# EXERCISE REQUIREMENTS
If a line in the entries includes "Carry", show that line.

^^^^^^^^

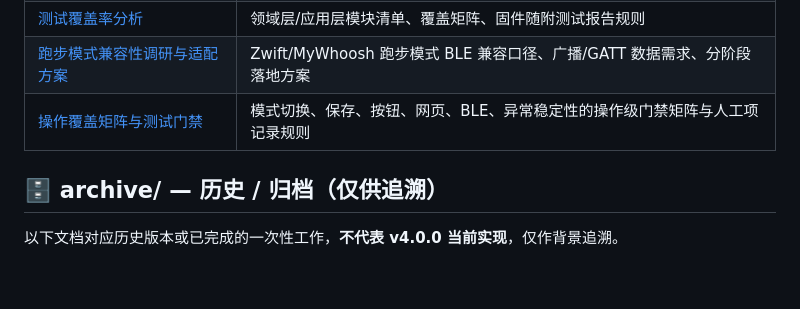
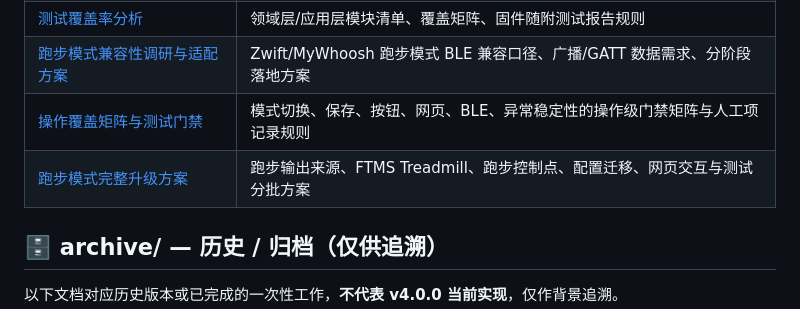
Before and after one commit to MengEn-Ink/bikepower-c, a Markdown page: docs/INDEX.md, the part around the change. Drawn GitHub-style; blank space fills up the shorter version.

```diff
--- a/docs/INDEX.md
+++ b/docs/INDEX.md
@@ -26,6 +26,7 @@
 | [测试覆盖率分析](dev/03-test-coverage-analysis.md) | 领域层/应用层模块清单、覆盖矩阵、固件随附测试报告规则 |
 | [跑步模式兼容性调研与适配方案](dev/04-running-mode-compatibility.md) | Zwift/MyWhoosh 跑步模式 BLE 兼容口径、广播/GATT 数据需求、分阶段落地方案 |
 | [操作覆盖矩阵与测试门禁](dev/05-operation-test-gate.md) | 模式切换、保存、按钮、网页、BLE、异常稳定性的操作级门禁矩阵与人工项记录规则 |
+| [跑步模式完整升级方案](dev/06-running-mode-full-upgrade-plan.md) | 跑步输出来源、FTMS Treadmill、跑步控制点、配置迁移、网页交互与测试分批方案 |
 
 ## 🗄️ archive/ — 历史 / 归档（仅供追溯）
 
```
Also changed, not shown: docs/dev/06-running-mode-full-upgrade-plan.md (added, +536 -0 lines).
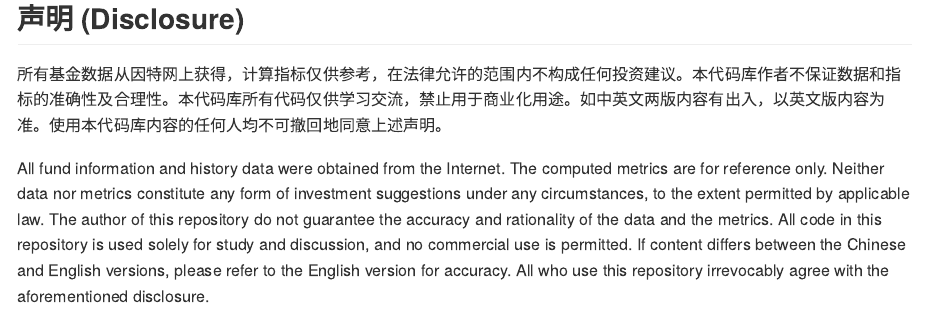
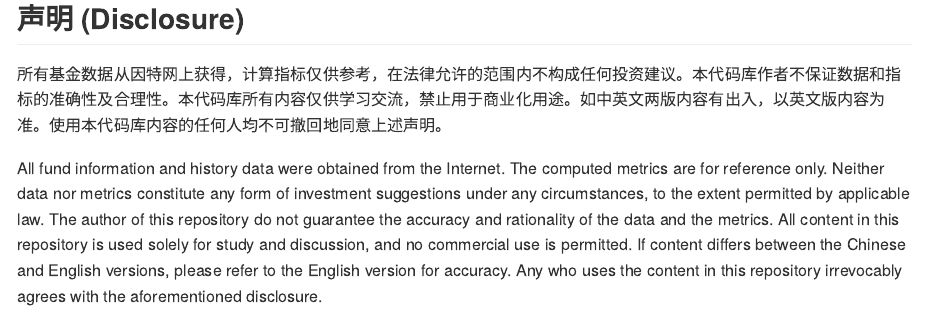
Before and after one commit to zhuxr11/pension-fund-analysis, an R Markdown document (README.Rmd): the page in a window 1100 px wide, from 1630 px down. The pictures show the output file README.md that the author committed with the source, drawn offline in the style of GitHub.

Commit message:
Refine disclosure part.

```diff
--- a/README.Rmd
+++ b/README.Rmd
@@ -41,6 +41,6 @@ cat("![](/", file.path("app", "fund_viewer", "screenshot.png"), "?raw=true)", se
 
 ## 声明 (Disclosure)
 
-所有基金数据从因特网上获得，计算指标仅供参考，在法律允许的范围内不构成任何投资建议。本代码库作者不保证数据和指标的准确性及合理性。本代码库所有代码仅供学习交流，禁止用于商业化用途。如中英文两版内容有出入，以英文版内容为准。使用本代码库内容的任何人均不可撤回地同意上述声明。
+所有基金数据从因特网上获得，计算指标仅供参考，在法律允许的范围内不构成任何投资建议。本代码库作者不保证数据和指标的准确性及合理性。本代码库所有内容仅供学习交流，禁止用于商业化用途。如中英文两版内容有出入，以英文版内容为准。使用本代码库内容的任何人均不可撤回地同意上述声明。
 
-All fund information and history data were obtained from the Internet. The computed metrics are for reference only. Neither data nor metrics constitute any form of investment suggestions under any circumstances, to the extent permitted by applicable law. The author of this repository do not guarantee the accuracy and rationality of the data and the metrics. All code in this repository is used solely for study and discussion, and no commercial use is permitted. If content differs between the Chinese and English versions, please refer to the English version for accuracy. All who use this repository irrevocably agree with the aforementioned disclosure.
+All fund information and history data were obtained from the Internet. The computed metrics are for reference only. Neither data nor metrics constitute any form of investment suggestions under any circumstances, to the extent permitted by applicable law. The author of this repository do not guarantee the accuracy and rationality of the data and the metrics. All content in this repository is used solely for study and discussion, and no commercial use is permitted. If content differs between the Chinese and English versions, please refer to the English version for accuracy. Any who uses the content in this repository irrevocably agrees with the aforementioned disclosure.
```
Also changed, not shown: README.md.
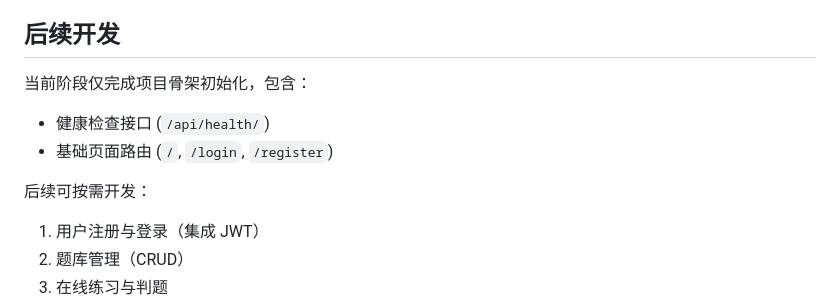
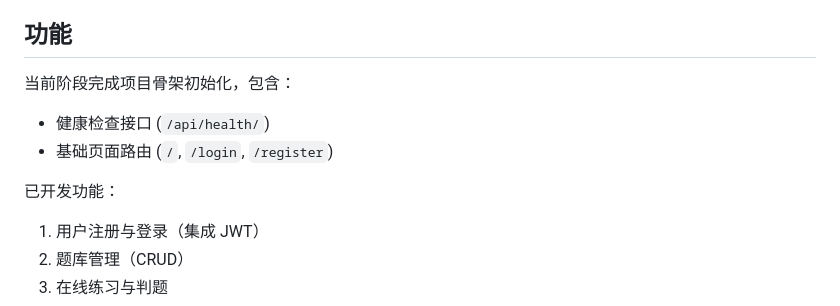
Before and after one commit to trustwhatyoubelieve/-Vue-Django-MySQL-408-everyday-408-platform, a Markdown page: README.md, the part around the change. Drawn GitHub-style.

```diff
--- a/README.md
+++ b/README.md
@@ -168,13 +168,13 @@ npm run dev
 - **Pinia**: Vue.js 状态管理库
 - **Axios**: HTTP 请求库
 
-## 后续开发
+## 功能
 
-当前阶段仅完成项目骨架初始化，包含：
+当前阶段完成项目骨架初始化，包含：
 - 健康检查接口 (`/api/health/`)
 - 基础页面路由 (`/`, `/login`, `/register`)
 
-后续可按需开发：
+已开发功能：
 1. 用户注册与登录（集成 JWT）
 2. 题库管理（CRUD）
 3. 在线练习与判题
```
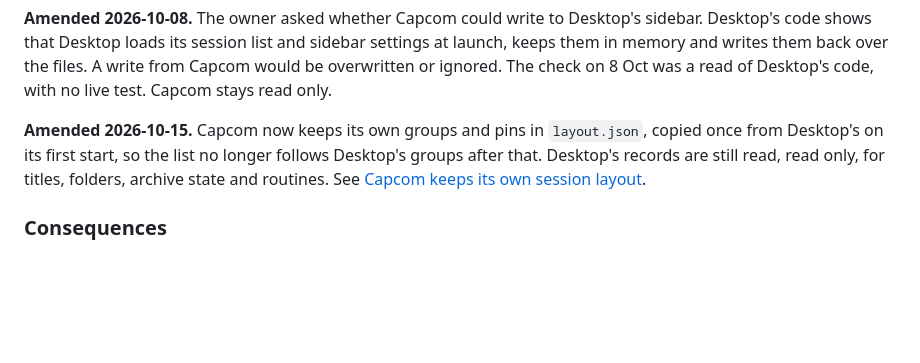
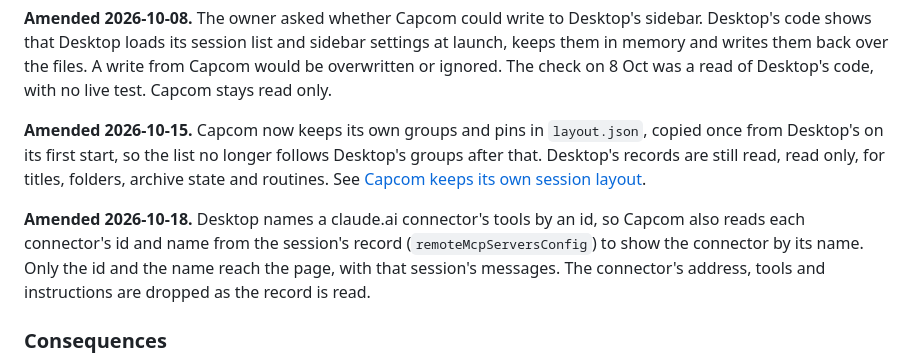
Before and after one commit to kulesy/capcom, a Markdown page: docs/adr/20261006-read-only-session-list.md, the part around one of its changes. Rendered like a GitHub page; blank space fills up the shorter version.

```diff
--- a/docs/adr/20261006-read-only-session-list.md
+++ b/docs/adr/20261006-read-only-session-list.md
@@ -34,6 +34,8 @@ Chosen option: "Read the transcripts and Desktop's records, groups and pins", be
 
 **Amended 2026-10-15.** Capcom now keeps its own groups and pins in `layout.json`, copied once from Desktop's on its first start, so the list no longer follows Desktop's groups after that. Desktop's records are still read, read only, for titles, folders, archive state and routines. See [Capcom keeps its own session layout](20261015-own-session-layout-seeded-from-desktop.md).
 
+**Amended 2026-10-18.** Desktop names a claude.ai connector's tools by an id, so Capcom also reads each connector's id and name from the session's record (`remoteMcpServersConfig`) to show the connector by its name. Only the id and the name reach the page, with that session's messages. The connector's address, tools and instructions are dropped as the record is read.
+
 ### Consequences
 
 - ✅ The list shows Desktop's groups and pins, plus sessions that Desktop has no record of.
```
Also changed, not shown: other parts of docs/adr/20261006-read-only-session-list.md (+1 -1 lines).
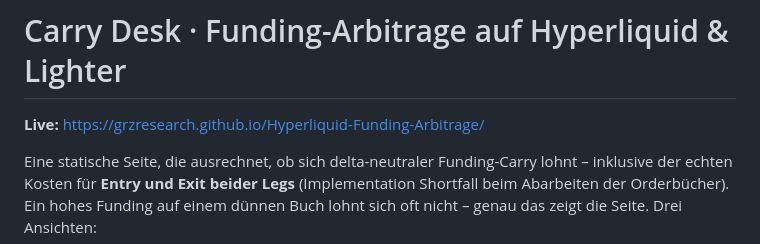
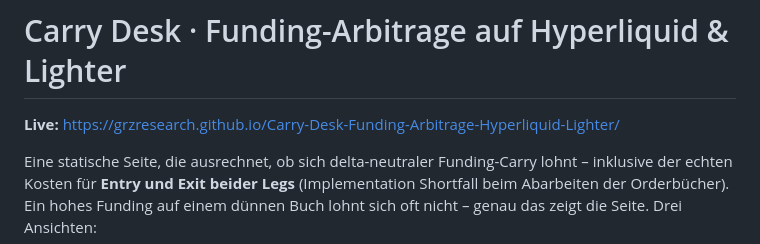
Before and after one commit to grzresearch/Carry-Desk-Funding-Arbitrage-Hyperliquid-Lighter, a Markdown page: README.md, the part around the change. Rendered like a GitHub page.

Commit message:
Update live link in README.md

```diff
--- a/README.md
+++ b/README.md
@@ -1,6 +1,6 @@
 # Carry Desk · Funding-Arbitrage auf Hyperliquid & Lighter
 
-**Live:** https://grzresearch.github.io/Hyperliquid-Funding-Arbitrage/
+**Live:** https://grzresearch.github.io/Carry-Desk-Funding-Arbitrage-Hyperliquid-Lighter/
 
 Eine statische Seite, die ausrechnet, ob sich delta-neutraler Funding-Carry lohnt – inklusive der echten Kosten für **Entry und Exit beider Legs** (Implementation Shortfall beim Abarbeiten der Orderbücher). Ein hohes Funding auf einem dünnen Buch lohnt sich oft nicht – genau das zeigt die Seite. Drei Ansichten:
 
```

^^^^^^^^

# PROBLEM SOLUTION
Before and after one commit to grzresearch/Carry-Desk-Funding-Arbitrage-Hyperliquid-Lighter, a Markdown page: README.md, the part around the change. Rendered like a GitHub page.
 # Carry Desk · Funding-Arbitrage auf Hyperliquid & Lighter
+**Live:** https://grzresearch.github.io/Carry-Desk-Funding-Arbitrage-Hyperliquid-Lighter/
 Eine statische Seite, die ausrechnet, ob sich delta-neutraler Funding-Carry lohnt – inklusive der echten Kosten für **Entry und Exit beider Legs** (Implementation Shortfall beim Abarbeiten der Orderbücher). Ein hohes Funding auf einem dünnen Buch lohnt sich oft nicht – genau das zeigt die Seite. Drei Ansichten:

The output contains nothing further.